Collect all lines from the listing that include the string "sheet".

(Beginning of AVAILABLE RECORDS)

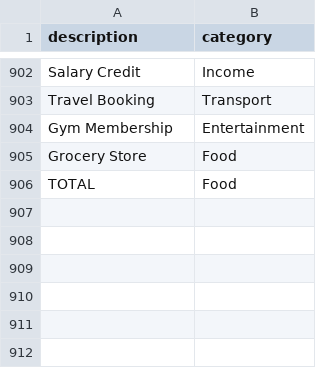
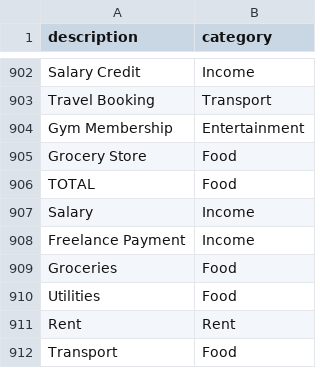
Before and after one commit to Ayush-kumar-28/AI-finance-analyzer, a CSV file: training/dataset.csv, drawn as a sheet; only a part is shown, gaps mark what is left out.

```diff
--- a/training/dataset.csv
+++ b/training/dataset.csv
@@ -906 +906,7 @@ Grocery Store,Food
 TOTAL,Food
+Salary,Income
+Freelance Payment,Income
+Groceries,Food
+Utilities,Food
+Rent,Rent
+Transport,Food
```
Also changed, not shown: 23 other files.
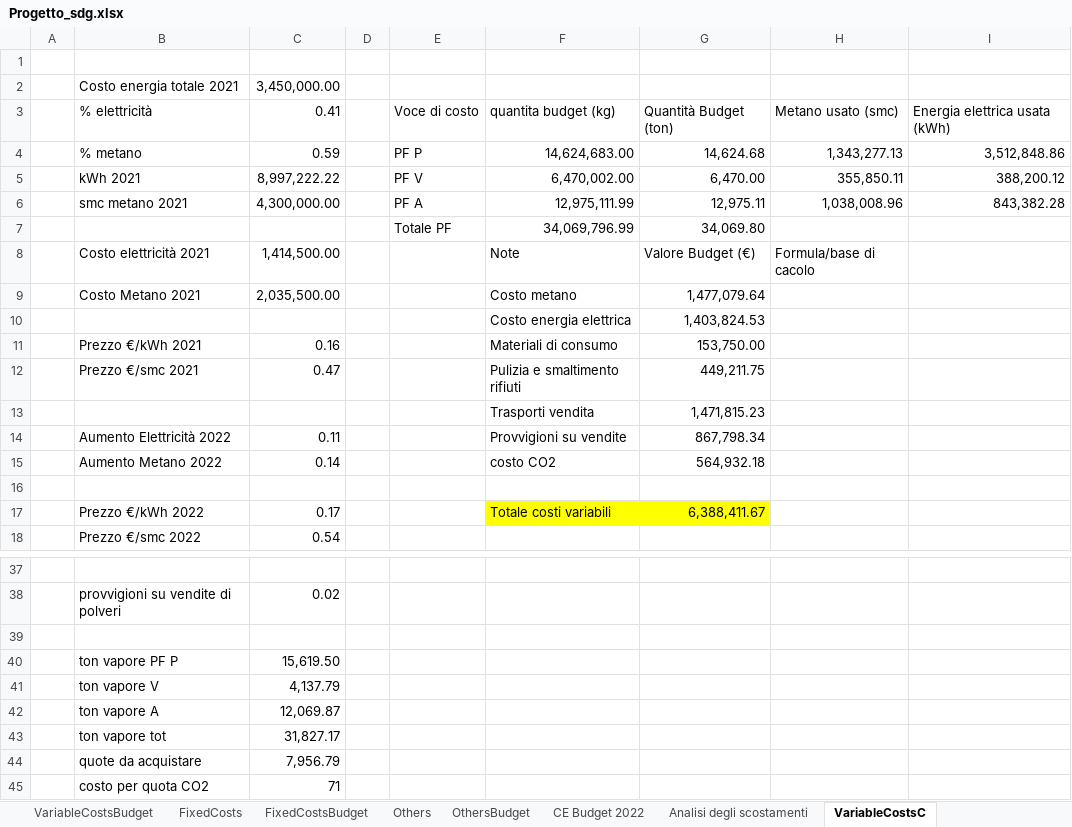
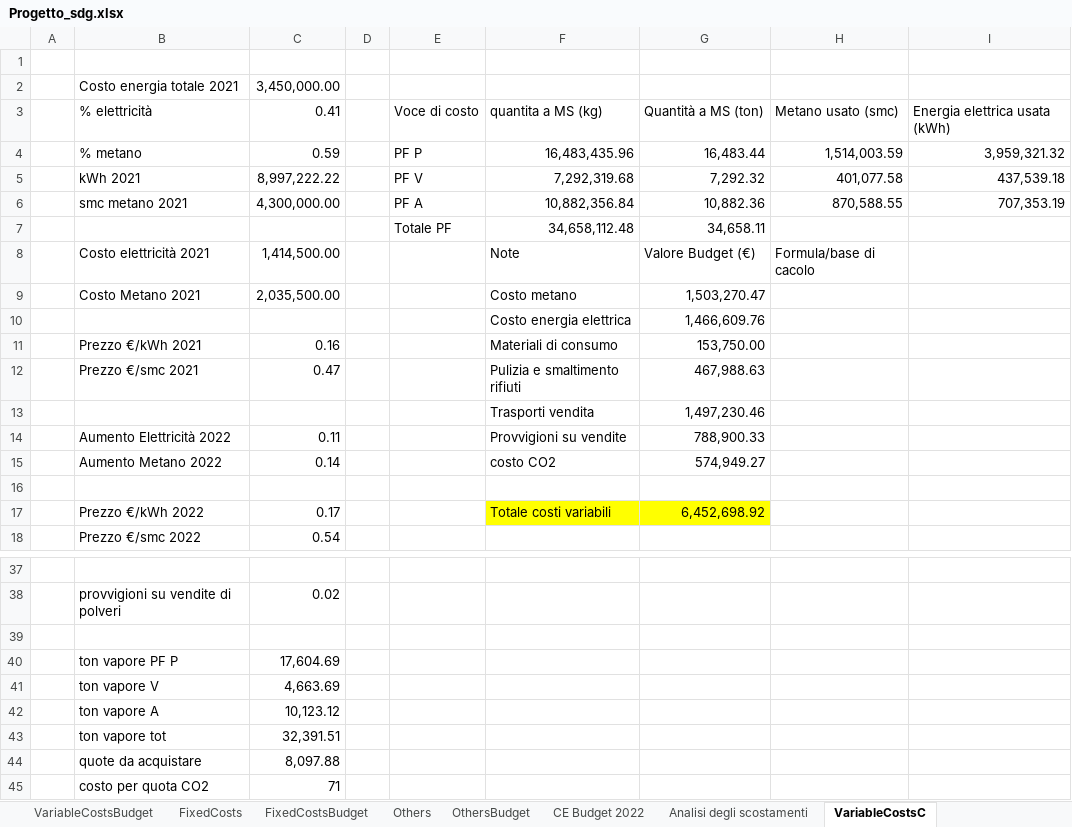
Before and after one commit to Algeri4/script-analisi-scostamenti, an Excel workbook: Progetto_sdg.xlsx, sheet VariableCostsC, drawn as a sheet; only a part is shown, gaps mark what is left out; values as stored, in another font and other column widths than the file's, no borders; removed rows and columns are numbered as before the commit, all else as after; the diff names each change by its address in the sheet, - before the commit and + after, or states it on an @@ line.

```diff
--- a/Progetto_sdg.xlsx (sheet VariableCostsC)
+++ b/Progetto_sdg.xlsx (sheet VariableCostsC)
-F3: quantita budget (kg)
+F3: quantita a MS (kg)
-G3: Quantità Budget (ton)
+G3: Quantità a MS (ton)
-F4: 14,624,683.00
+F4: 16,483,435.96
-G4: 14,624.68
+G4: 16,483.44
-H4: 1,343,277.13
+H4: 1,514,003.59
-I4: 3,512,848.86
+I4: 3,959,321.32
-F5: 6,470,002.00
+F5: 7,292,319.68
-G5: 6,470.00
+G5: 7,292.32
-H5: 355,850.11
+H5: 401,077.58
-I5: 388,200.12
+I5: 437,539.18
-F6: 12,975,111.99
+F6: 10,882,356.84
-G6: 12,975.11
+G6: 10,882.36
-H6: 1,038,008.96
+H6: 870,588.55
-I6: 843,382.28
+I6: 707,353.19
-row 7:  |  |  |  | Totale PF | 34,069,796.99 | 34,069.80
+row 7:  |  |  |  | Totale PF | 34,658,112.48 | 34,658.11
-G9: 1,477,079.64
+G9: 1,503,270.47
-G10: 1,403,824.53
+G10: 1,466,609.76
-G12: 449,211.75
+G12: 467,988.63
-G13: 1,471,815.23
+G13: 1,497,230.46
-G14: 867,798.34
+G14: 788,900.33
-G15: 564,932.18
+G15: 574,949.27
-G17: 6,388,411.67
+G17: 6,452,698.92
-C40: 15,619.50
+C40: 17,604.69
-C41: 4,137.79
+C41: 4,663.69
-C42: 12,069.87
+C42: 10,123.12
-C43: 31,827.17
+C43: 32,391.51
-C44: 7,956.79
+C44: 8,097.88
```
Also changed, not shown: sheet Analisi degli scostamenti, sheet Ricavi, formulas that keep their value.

(End of AVAILABLE RECORDS)
(Beginning of AVAILABLE RECORDS)

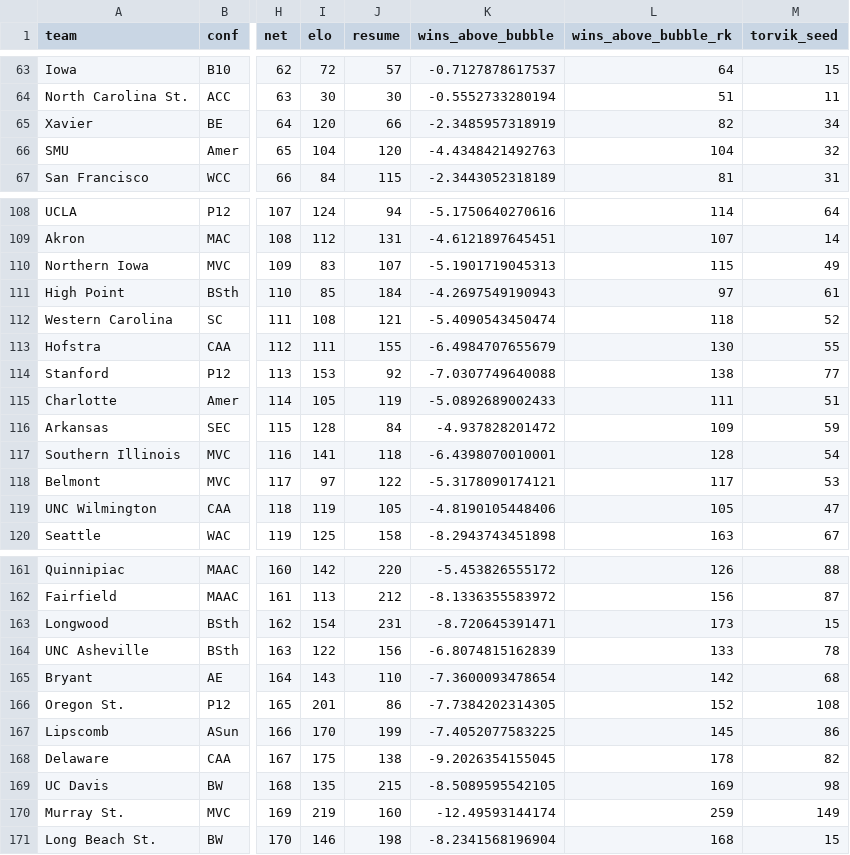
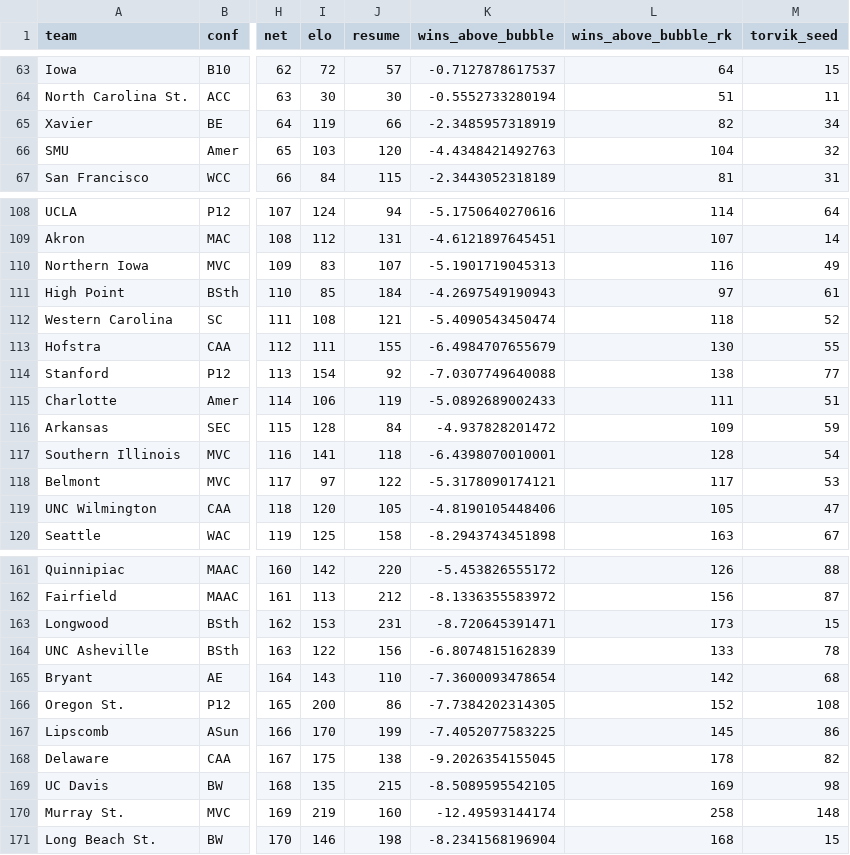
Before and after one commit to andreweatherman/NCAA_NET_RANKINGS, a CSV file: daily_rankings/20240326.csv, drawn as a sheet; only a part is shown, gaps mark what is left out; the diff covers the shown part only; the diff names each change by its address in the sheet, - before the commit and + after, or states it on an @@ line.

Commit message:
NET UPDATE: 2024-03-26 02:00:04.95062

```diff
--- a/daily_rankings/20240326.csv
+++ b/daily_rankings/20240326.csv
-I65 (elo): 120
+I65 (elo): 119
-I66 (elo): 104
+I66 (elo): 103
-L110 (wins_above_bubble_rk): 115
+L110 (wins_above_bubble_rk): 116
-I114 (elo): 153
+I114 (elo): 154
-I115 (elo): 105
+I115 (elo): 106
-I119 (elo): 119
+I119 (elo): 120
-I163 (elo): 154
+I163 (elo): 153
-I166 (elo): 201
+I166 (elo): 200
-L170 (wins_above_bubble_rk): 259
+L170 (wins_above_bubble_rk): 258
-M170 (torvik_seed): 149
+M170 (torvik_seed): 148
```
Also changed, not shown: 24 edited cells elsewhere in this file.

(End of AVAILABLE RECORDS)
(Beginning of AVAILABLE RECORDS)

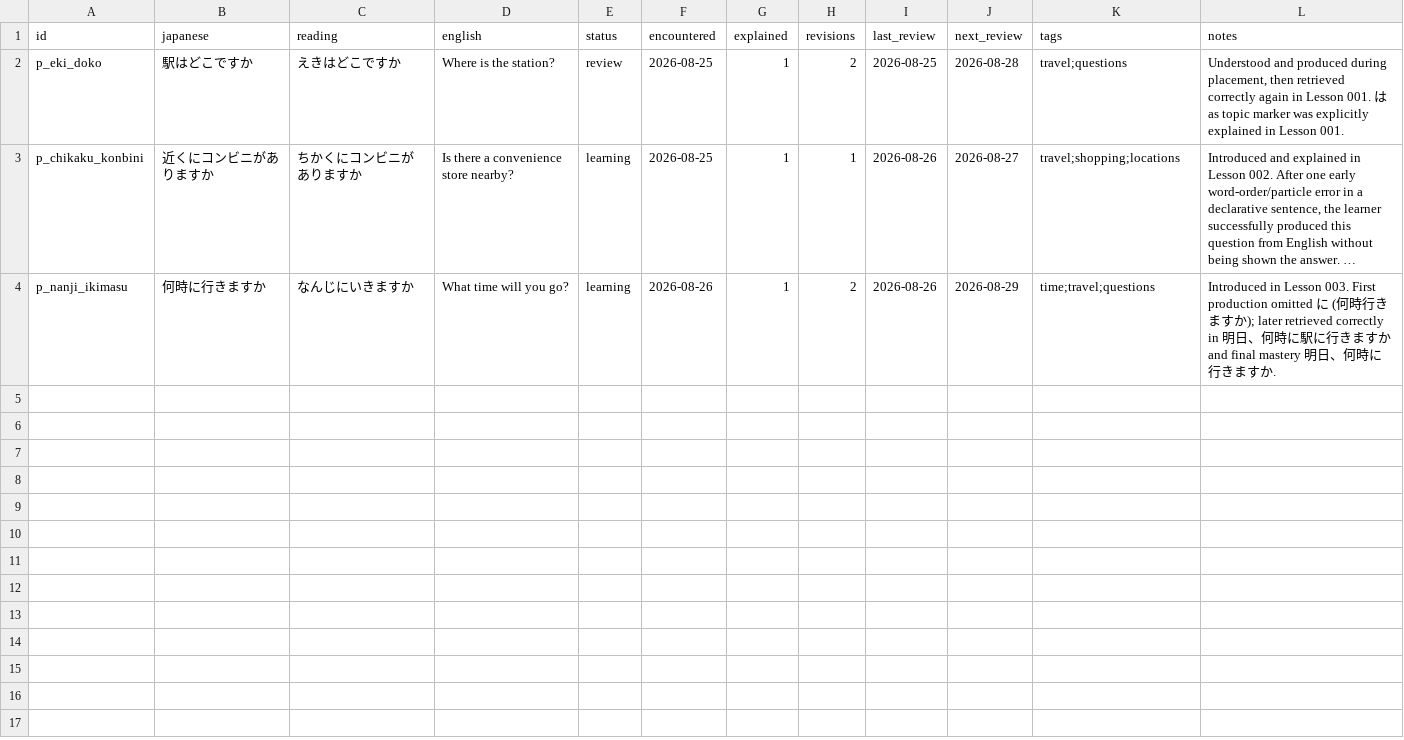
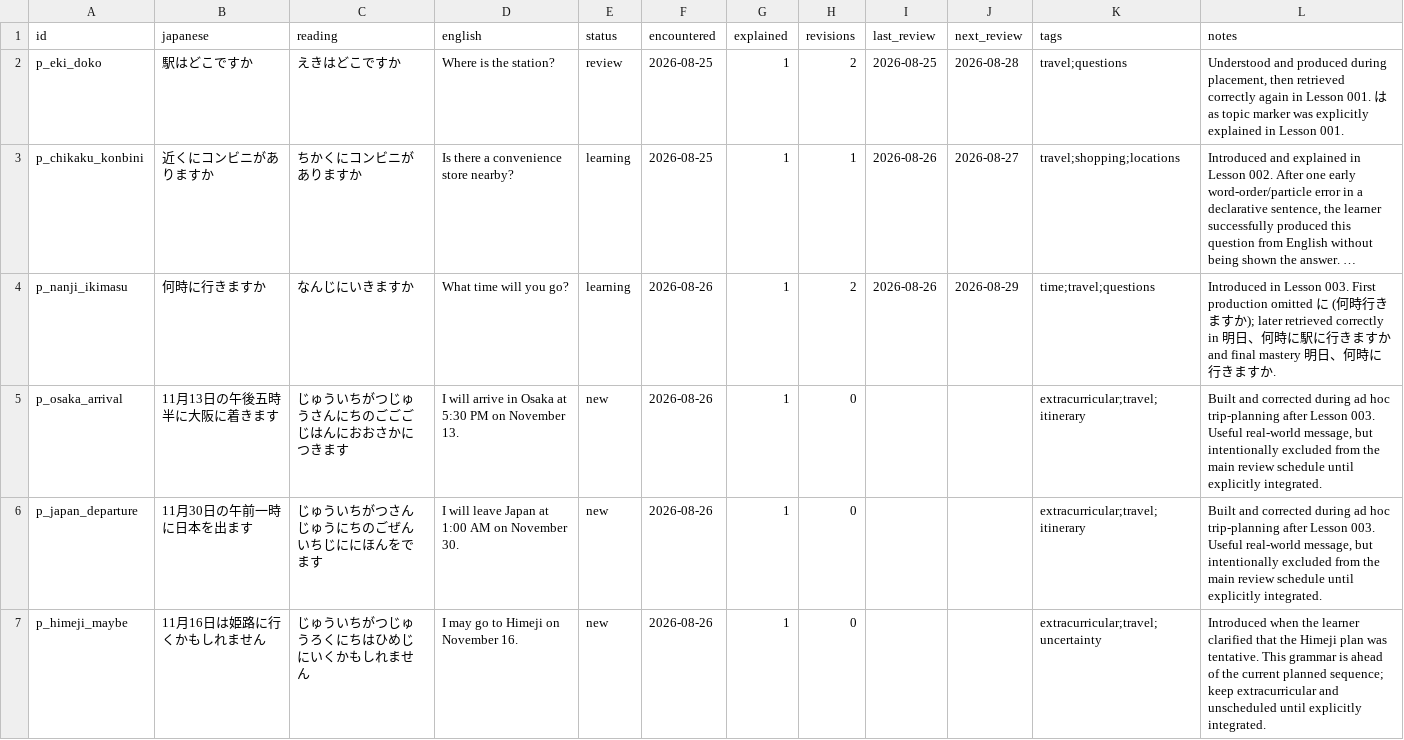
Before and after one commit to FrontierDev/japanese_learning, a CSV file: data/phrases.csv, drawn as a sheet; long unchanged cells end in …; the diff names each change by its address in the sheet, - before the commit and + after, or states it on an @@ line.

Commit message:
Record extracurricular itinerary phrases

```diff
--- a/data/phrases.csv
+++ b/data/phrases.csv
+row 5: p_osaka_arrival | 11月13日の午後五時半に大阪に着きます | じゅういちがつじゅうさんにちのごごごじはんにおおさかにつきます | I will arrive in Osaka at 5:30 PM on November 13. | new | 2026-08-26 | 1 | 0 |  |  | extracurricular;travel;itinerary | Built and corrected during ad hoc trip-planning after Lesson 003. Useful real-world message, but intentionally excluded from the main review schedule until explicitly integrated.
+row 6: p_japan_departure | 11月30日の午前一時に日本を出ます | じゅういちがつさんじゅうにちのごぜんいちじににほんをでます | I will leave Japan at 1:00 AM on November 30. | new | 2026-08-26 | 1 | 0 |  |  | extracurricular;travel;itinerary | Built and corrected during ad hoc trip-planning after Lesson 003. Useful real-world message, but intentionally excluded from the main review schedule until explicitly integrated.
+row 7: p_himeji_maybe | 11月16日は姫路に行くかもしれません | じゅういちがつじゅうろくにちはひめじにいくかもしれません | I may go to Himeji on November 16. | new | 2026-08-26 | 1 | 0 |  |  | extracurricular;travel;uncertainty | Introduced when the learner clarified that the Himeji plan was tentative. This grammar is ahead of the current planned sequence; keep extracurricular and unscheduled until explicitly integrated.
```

(End of AVAILABLE RECORDS)

COMPLETED TASK:
Before and after one commit to Ayush-kumar-28/AI-finance-analyzer, a CSV file: training/dataset.csv, drawn as a sheet; only a part is shown, gaps mark what is left out.
Before and after one commit to Algeri4/script-analisi-scostamenti, an Excel workbook: Progetto_sdg.xlsx, sheet VariableCostsC, drawn as a sheet; only a part is shown, gaps mark what is left out; values as stored, in another font and other column widths than the file's, no borders; removed rows and columns are numbered as before the commit, all else as after; the diff names each change by its address in the sheet, - before the commit and + after, or states it on an @@ line.
--- a/Progetto_sdg.xlsx (sheet VariableCostsC)
+++ b/Progetto_sdg.xlsx (sheet VariableCostsC)
Also changed, not shown: sheet Analisi degli scostamenti, sheet Ricavi, formulas that keep their value.
Before and after one commit to andreweatherman/NCAA_NET_RANKINGS, a CSV file: daily_rankings/20240326.csv, drawn as a sheet; only a part is shown, gaps mark what is left out; the diff covers the shown part only; the diff names each change by its address in the sheet, - before the commit and + after, or states it on an @@ line.
Before and after one commit to FrontierDev/japanese_learning, a CSV file: data/phrases.csv, drawn as a sheet; long unchanged cells end in …; the diff names each change by its address in the sheet, - before the commit and + after, or states it on an @@ line.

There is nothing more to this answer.